WHAT TO WORK ON:
Go line by line through the data below and work out how many lines contain "other"; the answer is that number alone.

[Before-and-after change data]
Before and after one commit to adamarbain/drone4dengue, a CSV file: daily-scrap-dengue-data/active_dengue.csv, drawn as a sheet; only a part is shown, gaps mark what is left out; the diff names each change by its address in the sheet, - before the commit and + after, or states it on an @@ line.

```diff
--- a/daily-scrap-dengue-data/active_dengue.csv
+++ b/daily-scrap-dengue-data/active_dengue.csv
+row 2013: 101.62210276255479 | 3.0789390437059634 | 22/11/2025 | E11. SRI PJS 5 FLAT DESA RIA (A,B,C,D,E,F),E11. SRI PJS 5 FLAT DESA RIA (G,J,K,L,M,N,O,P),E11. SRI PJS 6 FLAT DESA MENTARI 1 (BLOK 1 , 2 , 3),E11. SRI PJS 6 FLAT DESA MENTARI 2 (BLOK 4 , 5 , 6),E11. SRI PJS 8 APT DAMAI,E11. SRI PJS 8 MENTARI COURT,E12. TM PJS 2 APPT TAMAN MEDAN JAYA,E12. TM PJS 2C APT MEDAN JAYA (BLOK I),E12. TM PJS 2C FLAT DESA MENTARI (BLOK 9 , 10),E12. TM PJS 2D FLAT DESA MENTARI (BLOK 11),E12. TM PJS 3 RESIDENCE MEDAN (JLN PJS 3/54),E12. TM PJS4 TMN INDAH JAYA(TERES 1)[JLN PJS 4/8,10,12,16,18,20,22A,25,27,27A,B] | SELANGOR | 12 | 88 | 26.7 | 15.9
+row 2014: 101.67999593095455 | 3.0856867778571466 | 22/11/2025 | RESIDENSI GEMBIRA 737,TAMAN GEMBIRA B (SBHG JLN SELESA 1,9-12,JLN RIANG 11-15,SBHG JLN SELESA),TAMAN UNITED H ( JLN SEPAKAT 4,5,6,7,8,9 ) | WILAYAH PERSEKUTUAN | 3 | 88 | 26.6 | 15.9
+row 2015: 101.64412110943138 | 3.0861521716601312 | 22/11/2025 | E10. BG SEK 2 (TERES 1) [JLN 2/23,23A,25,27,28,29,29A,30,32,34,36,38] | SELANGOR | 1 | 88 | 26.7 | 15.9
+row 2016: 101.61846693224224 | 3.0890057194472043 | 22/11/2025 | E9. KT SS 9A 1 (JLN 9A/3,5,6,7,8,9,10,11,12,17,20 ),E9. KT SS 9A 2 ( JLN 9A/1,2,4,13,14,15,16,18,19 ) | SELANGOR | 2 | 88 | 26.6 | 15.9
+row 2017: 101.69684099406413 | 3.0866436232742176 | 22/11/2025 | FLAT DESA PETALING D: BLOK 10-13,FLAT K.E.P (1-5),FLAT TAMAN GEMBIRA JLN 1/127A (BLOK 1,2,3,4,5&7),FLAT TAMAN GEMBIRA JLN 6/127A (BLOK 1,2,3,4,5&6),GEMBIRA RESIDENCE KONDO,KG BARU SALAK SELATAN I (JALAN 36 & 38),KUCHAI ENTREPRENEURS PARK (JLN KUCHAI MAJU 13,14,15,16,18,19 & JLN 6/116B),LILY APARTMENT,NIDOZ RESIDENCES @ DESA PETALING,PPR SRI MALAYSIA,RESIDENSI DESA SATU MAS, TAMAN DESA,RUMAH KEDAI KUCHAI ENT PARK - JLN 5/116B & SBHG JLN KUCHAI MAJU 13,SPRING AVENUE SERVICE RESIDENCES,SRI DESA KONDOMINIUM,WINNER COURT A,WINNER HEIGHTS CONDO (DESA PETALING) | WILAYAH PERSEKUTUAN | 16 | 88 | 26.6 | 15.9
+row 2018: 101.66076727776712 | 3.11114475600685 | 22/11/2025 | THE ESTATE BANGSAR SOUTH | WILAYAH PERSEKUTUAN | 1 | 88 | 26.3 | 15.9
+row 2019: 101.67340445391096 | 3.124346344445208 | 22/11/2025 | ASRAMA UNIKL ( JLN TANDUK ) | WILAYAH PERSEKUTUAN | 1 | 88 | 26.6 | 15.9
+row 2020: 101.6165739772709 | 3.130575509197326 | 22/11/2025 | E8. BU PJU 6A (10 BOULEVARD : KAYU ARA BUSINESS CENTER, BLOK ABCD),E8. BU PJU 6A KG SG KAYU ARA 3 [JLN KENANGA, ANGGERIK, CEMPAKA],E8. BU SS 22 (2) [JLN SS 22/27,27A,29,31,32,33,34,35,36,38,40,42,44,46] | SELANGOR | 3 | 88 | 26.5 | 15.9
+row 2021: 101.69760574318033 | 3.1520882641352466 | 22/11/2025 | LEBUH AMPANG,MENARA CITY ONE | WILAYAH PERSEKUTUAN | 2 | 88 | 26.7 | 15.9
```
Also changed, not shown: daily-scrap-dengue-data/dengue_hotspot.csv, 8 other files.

...

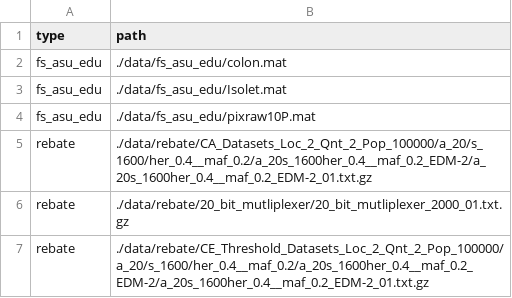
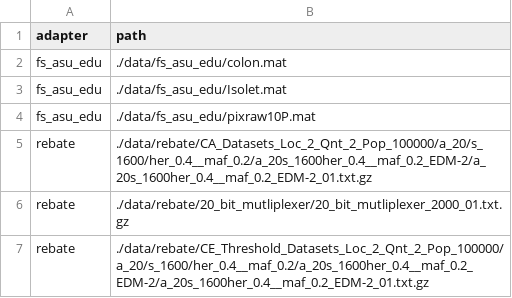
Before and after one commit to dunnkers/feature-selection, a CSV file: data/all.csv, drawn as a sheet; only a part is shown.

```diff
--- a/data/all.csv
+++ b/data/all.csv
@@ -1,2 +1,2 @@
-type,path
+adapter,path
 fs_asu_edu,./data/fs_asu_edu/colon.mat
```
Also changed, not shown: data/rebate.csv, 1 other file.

TASK SOLUTION:
2